Fresh focus on helping disabled tenants in greatest need to access adaptations
News release from 9 January 2017, 9:57am
CAMBRIDGE City Council is set to change its approach to adapting council homes for people with disabilities, in order to focus on providing the best solutions for people in greatest need.
A report proposes that councillors approve a new policy on adaptations for disabled tenants.
Adaptations typically involve modifications to properties such as providing level access showers, over-bath showers, ramps, stair lifts and other specialist changes.
These can help people to live longer in their own homes, to manage long term conditions and support the delivery of health and care services at home. They can also prevent incidents such as falls at home and reduce pressure on the NHS.
The proposed policy reaffirms the council’s commitment to providing suitable housing to meet the needs of disabled people. The council does this through helping people to move as well as through adaptations. Over the next five years the council will be building 500 new homes, many of which will be suitable for disabled people and their families.
The policy aims to bring adaptations services available to council tenants into line with those open to private sector and other social housing tenants.
Last year, around twice as much money was spent on adapting council homes compared with social and private sector homes.
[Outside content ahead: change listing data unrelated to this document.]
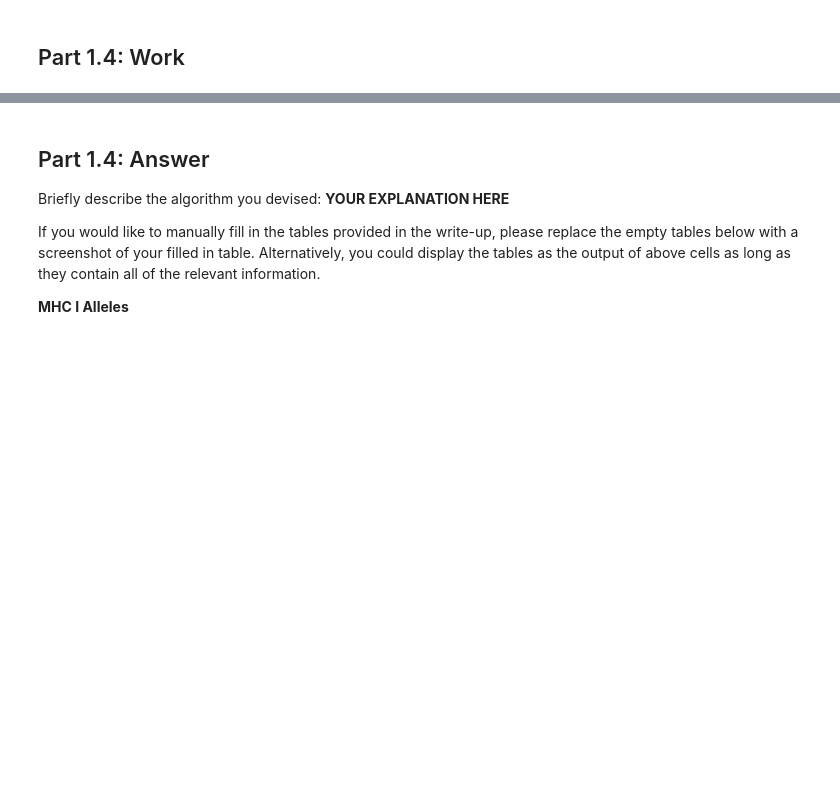
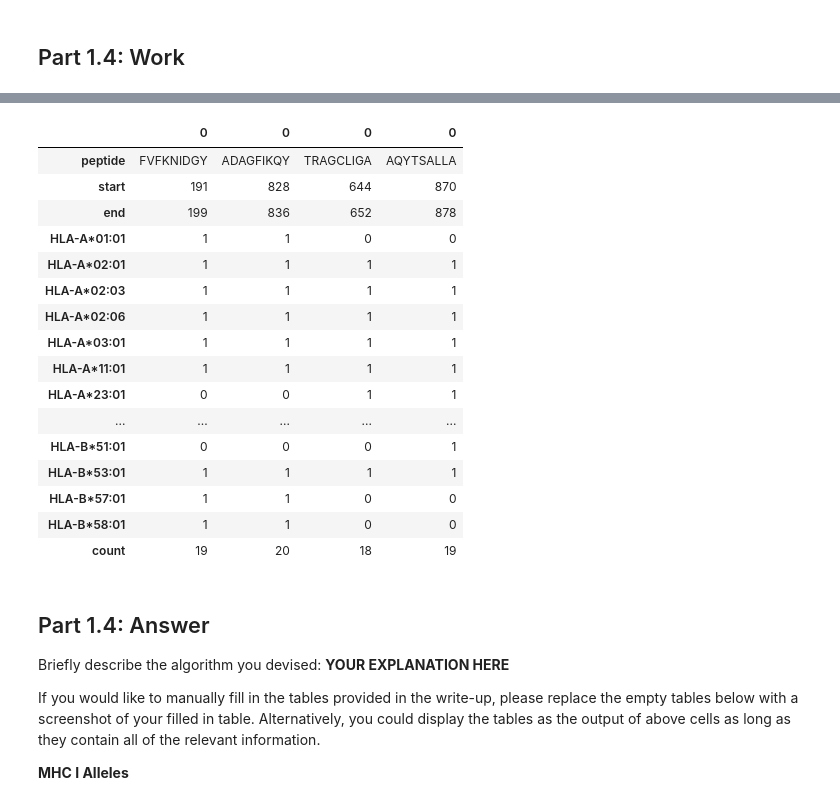
Before and after one commit to ryanquinnnelson/CMU-02718-HW5, a Jupyter notebook: 02_518_02_718_HW_5_ryann.ipynb, the cells around one changed output, grey strips where cells are left out. Cells and saved outputs as stored; diff of their text form; code cells hidden in the pictures; blank space fills up the shorter version.

```diff
--- a/02_518_02_718_HW_5_ryann.ipynb
+++ b/02_518_02_718_HW_5_ryann.ipynb
@@ -1106,3 +1261,24 @@ coverage_mhc1
+# %%
+# see breakdown of coverage
+coverage_mhc1[coverage_mhc1['peptide'].isin(selected)].T
+# %% [output]
+|  | 0 | 0 | 0 | 0 |
+| peptide | FVFKNIDGY | ADAGFIKQY | TRAGCLIGA | AQYTSALLA |
+| start | 191 | 828 | 644 | 870 |
+| end | 199 | 836 | 652 | 878 |
+| HLA-A*01:01 | 1 | 1 | 0 | 0 |
+| HLA-A*02:01 | 1 | 1 | 1 | 1 |
+| HLA-A*02:03 | 1 | 1 | 1 | 1 |
+| HLA-A*02:06 | 1 | 1 | 1 | 1 |
+| HLA-A*03:01 | 1 | 1 | 1 | 1 |
+| HLA-A*11:01 | 1 | 1 | 1 | 1 |
+| HLA-A*23:01 | 0 | 0 | 1 | 1 |
+| ... | ... | ... | ... | ... |
+| HLA-B*51:01 | 0 | 0 | 0 | 1 |
+| HLA-B*53:01 | 1 | 1 | 1 | 1 |
+| HLA-B*57:01 | 1 | 1 | 0 | 0 |
+| HLA-B*58:01 | 1 | 1 | 0 | 0 |
+| count | 19 | 20 | 18 | 19 |
 # %% [markdown]
 ## Part 1.4: Answer
 
```
Also changed, not shown: parts of 27 cells of this notebook.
The ageing population in the UK is reflected in the make-up of the council’s tenants, with more than a third of tenants aged over 65, meaning that demand for adaptations is expected to increase.
Additionally, national policy such as the mandatory annual reduction in rent is putting greater pressure on the housing budget. The council has responded to this with a transformation programme that sets out how it will target resources on those people in most need, improve the efficiency of services and make provision for savings. Making sure the council uses its adaptations budget appropriately is part of this transformation.
If approved, the new policy on adaptations for disabled tenants would, as in the past, support older and vulnerable people to move when needed and would offer new financial support to help those who decide to move to a property that is better matched to their particular needs.
The new policy also proposes a means test for council tenants applying for an adaptation, in line with the approach taken for other social housing tenants. This is expected to apply to just 24% of tenants, as the majority (76%) of tenants are already in receipt of benefits that exempt them from any means test.
Where appropriate, tenants would be asked to make a contribution to any adaptation. A weekly recharge is also proposed for those households with an adaptation that requires some form of ongoing maintenance service costs.
Cllr Kevin Price, Executive Councillor for Housing, said: “Looking after those people who are in greatest need is our top priority and that is why we need an approach that helps us to prioritise our resources.
“We fully understand the importance of adapting people’s homes and we remain committed to continuing to do so, whilst helping people look at their long term needs and move to housing that is more suitable for them if appropriate.
“Asking for a contribution from those who can afford it is a reasonable proposal and it would mean that we can spend the money we do have on those people who really cannot afford to help themselves.
“We are also looking forward to providing more new accessible homes for people with disabilities, to meet their needs in the future.”
Councillors will discuss the recommendations in the report at Housing Scrutiny Committee on 18 January.